Big, broad, brawny, with a warm speaking voice, he was popular with his audience and his leading ladies. As an actor he might have been merely adequate, but he gained quite a reputation for his Hollywood conquests. Married five times, he had affairs with Bette Davis and Jane Powell, among others. He was quoted as saying “no woman will ever own me, I own myself.”
Read more "Diasporational Part Seven: The Irish Revolutionary Who Wooed Hollywood Leading Ladies"
The question, of course, facing Joyce’s legacy of exile, is what would have happened to him had he stayed? Could he have written his masterwork had he stayed in Ireland “where Christ and Caesar are hand in glove”?
Read more "Diasporational Part Five – James Joyce: Poster Boy for Irish Emigration"
Winston Churchill is for many the epitome of English statesman, scholar and orator. With his V for Victory sign, his cigars and his bulldog frame, he stands as the Imperial Briton, the Victorian English gentleman who helped deliver the world from the Nazis.
It is ironic, therefore that this most English of leaders, famed for his speechmaking, borrowed much of his oratorical style from an Irishman.
Read more "Diasporational Part Three: The Irishman Who Taught Churchill Oratory"
kwaJimu: The Irishman and the Zulus, by Niall McArdle note: a version of this first appeared at WorldIrish “Rorke’s Drift? It would take an Irishman to give his name to a rotten stinking middle o’ nowhere hole like this.” Private Henry Hook, 1879. Every time I watch the magnificent Zulu, the epic account of the […]
Read more "Diasporational part two: The Irishman and the Zulus"
MOTHER JONES: THE MINERS’ ANGEL a version of this story was originally published in The Irish Times Generation Emigration By Niall McArdle The Union Miners’ Cemetery in the small town of Mount Olive, Illinois is not a place you would expect to find the grave of a hero, still […]
Read more "Diasporational: Stories from the Irish Diaspora"
None of us wanted to leave, but some of us would like to return, and we’d like the chance to help shape what the place will be like for us if and when we get back.
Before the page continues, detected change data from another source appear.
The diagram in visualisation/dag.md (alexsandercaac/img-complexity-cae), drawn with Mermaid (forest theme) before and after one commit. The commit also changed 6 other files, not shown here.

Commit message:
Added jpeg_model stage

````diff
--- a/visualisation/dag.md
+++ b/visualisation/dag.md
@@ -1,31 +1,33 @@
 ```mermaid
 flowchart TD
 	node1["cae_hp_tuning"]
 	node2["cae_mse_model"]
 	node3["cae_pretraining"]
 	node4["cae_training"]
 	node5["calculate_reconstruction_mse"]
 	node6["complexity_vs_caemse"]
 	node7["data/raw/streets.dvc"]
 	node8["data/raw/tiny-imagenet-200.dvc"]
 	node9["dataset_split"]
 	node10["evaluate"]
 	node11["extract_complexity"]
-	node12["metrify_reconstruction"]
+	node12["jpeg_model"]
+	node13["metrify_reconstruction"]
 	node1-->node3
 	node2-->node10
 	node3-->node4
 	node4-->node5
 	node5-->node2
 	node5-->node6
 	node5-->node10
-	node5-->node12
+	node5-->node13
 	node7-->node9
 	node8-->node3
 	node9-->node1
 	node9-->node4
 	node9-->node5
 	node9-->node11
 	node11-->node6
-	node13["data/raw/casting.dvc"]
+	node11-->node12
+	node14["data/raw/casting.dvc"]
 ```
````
Besides, isn’t it sort of embarrassing that a so-called developed country refuses to let some of its citizens vote? Isn’t that in breach of our civil rights?
Read more "Am I Still Part of the Irish Nation?"